**EXERCISE AIM**
In the data below, find each line carrying the string "from" and copy it out.

**DATA PROVIDED**
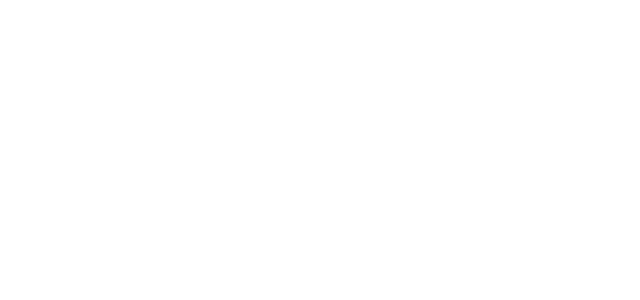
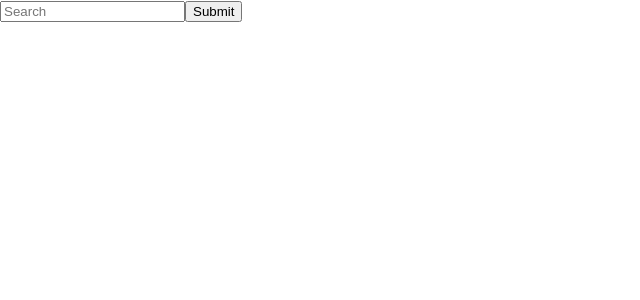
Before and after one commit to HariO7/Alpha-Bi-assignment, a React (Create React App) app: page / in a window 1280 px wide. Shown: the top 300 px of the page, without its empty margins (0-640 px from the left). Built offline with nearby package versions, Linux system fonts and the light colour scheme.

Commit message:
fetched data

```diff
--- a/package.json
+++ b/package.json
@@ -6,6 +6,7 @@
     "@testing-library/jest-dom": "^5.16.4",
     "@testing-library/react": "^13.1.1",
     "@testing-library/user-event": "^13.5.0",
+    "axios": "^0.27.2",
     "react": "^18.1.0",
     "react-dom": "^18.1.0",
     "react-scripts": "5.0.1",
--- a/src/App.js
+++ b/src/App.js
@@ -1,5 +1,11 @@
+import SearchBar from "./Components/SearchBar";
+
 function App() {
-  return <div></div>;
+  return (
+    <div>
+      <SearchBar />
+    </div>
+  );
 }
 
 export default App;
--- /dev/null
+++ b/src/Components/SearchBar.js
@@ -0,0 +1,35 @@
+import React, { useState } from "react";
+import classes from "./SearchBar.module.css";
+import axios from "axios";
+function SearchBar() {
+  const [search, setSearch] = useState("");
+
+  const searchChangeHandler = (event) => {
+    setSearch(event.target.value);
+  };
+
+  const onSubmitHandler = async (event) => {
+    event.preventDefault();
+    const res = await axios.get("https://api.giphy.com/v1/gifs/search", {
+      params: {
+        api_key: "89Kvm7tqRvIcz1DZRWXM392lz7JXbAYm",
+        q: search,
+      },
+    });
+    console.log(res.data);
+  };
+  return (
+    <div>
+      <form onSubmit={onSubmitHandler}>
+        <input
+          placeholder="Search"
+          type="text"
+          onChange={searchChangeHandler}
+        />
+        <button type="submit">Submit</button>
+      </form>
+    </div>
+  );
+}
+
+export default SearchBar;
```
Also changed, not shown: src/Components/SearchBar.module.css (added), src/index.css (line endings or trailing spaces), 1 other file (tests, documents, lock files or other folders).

--

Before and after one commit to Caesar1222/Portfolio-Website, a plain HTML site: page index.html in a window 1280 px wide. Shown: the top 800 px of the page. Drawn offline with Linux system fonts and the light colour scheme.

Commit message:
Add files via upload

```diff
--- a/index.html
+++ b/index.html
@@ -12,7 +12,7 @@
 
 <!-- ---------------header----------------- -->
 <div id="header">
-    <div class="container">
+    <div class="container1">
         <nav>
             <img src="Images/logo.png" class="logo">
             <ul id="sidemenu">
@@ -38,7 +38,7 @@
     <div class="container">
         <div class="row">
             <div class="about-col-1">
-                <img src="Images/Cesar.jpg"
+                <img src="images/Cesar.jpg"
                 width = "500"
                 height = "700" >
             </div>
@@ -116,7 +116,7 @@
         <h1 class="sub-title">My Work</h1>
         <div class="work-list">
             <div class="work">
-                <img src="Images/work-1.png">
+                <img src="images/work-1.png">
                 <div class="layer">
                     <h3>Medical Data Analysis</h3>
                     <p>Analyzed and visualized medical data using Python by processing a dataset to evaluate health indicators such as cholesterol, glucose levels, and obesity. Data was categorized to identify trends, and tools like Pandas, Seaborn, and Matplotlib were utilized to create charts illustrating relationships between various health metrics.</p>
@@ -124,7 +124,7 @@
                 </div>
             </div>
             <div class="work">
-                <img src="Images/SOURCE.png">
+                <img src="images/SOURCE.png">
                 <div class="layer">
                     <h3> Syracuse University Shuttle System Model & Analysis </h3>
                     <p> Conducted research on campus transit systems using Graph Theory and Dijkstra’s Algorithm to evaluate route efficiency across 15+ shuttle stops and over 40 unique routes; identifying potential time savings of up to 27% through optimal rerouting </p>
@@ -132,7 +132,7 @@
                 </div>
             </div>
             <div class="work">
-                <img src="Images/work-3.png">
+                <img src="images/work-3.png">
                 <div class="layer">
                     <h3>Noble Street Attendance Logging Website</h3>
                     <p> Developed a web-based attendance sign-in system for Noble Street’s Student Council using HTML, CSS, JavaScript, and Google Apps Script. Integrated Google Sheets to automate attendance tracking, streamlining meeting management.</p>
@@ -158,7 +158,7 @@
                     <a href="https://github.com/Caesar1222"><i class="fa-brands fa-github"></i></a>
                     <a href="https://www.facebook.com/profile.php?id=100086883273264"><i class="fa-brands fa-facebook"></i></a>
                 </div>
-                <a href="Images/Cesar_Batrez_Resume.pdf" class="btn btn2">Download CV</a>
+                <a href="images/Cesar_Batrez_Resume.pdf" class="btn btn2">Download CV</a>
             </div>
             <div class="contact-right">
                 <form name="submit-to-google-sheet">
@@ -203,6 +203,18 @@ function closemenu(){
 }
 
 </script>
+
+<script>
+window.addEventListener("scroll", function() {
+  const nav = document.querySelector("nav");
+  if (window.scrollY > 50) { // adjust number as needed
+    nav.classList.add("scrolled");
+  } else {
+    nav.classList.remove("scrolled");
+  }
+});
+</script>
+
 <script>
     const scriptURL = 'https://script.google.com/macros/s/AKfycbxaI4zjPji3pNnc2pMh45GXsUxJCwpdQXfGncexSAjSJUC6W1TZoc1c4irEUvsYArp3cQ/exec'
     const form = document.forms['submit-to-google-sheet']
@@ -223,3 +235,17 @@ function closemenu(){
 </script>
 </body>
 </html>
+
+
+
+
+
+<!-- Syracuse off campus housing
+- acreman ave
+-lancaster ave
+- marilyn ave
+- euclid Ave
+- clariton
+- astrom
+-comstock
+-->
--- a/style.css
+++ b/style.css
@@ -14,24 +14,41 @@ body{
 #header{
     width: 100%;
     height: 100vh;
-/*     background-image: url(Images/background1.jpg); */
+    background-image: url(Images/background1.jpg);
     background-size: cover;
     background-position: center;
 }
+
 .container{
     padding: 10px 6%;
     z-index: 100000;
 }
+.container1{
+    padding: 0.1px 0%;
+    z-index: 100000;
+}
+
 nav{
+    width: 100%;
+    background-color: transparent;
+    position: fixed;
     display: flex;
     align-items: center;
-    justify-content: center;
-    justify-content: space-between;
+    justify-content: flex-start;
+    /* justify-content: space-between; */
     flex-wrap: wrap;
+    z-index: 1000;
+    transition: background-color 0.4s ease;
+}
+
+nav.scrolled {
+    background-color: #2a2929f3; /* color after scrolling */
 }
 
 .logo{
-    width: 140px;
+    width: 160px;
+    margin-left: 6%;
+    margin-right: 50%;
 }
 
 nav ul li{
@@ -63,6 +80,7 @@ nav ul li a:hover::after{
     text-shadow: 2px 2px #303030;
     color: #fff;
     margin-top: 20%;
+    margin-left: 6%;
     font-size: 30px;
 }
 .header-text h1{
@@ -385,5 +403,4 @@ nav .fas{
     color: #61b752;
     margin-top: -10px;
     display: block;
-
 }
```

--

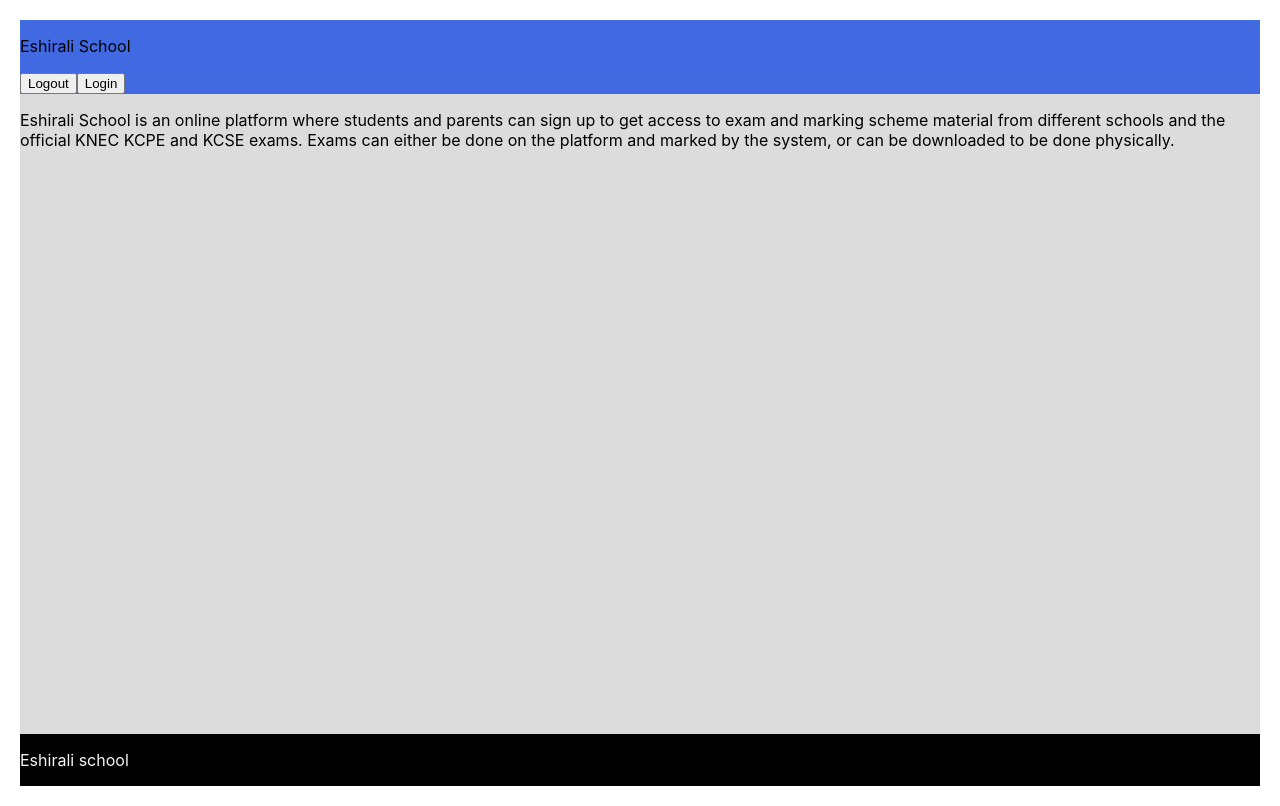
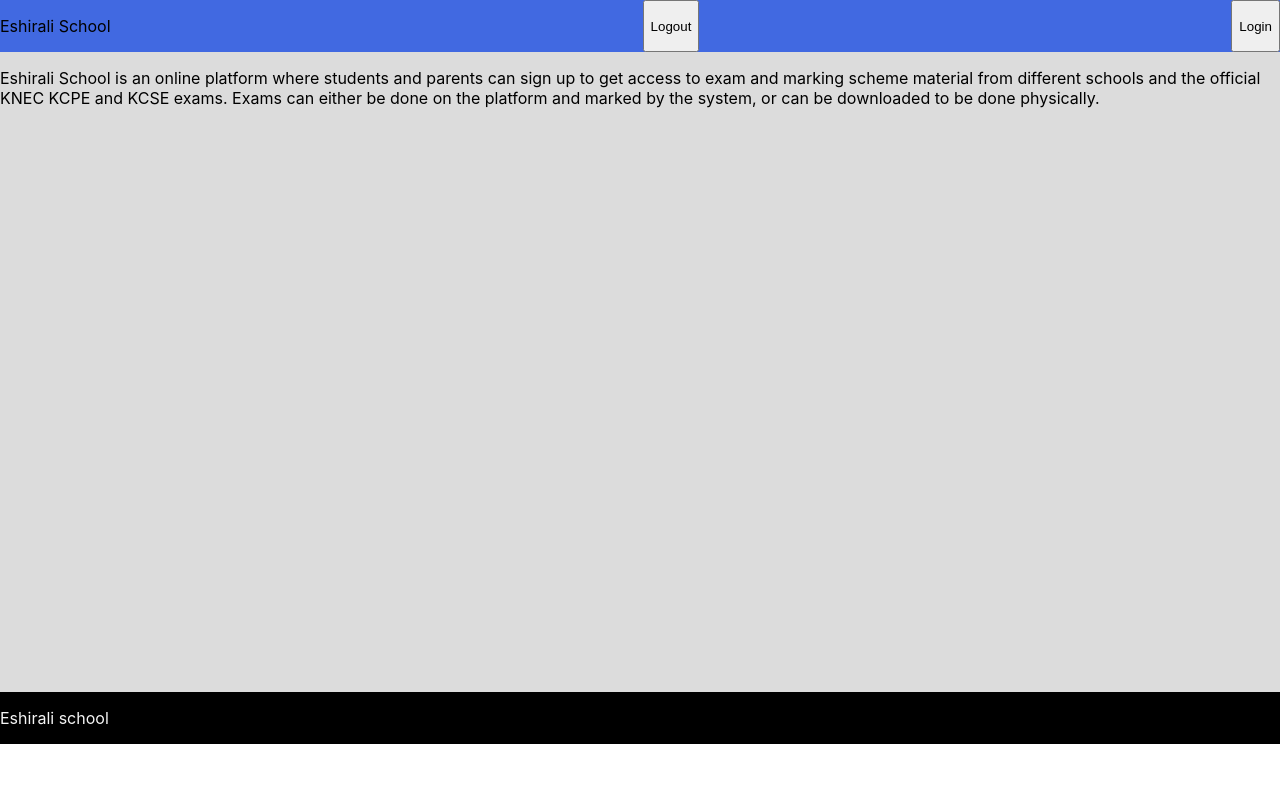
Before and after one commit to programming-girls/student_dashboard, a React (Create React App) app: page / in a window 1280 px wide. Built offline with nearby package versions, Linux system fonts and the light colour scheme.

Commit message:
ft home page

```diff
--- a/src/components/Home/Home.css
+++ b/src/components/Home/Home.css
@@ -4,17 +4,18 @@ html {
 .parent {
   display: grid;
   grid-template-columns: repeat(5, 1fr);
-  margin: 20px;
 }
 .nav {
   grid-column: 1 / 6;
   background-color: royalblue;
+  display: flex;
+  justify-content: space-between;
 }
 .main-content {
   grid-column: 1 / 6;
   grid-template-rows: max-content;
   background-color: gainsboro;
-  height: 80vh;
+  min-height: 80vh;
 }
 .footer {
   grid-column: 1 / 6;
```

**WORKED SOLUTION**
Before and after one commit to HariO7/Alpha-Bi-assignment, a React (Create React App) app: page / in a window 1280 px wide. Shown: the top 300 px of the page, without its empty margins (0-640 px from the left). Built offline with nearby package versions, Linux system fonts and the light colour scheme.
+import SearchBar from "./Components/SearchBar";
+import React, { useState } from "react";
+import classes from "./SearchBar.module.css";
+import axios from "axios";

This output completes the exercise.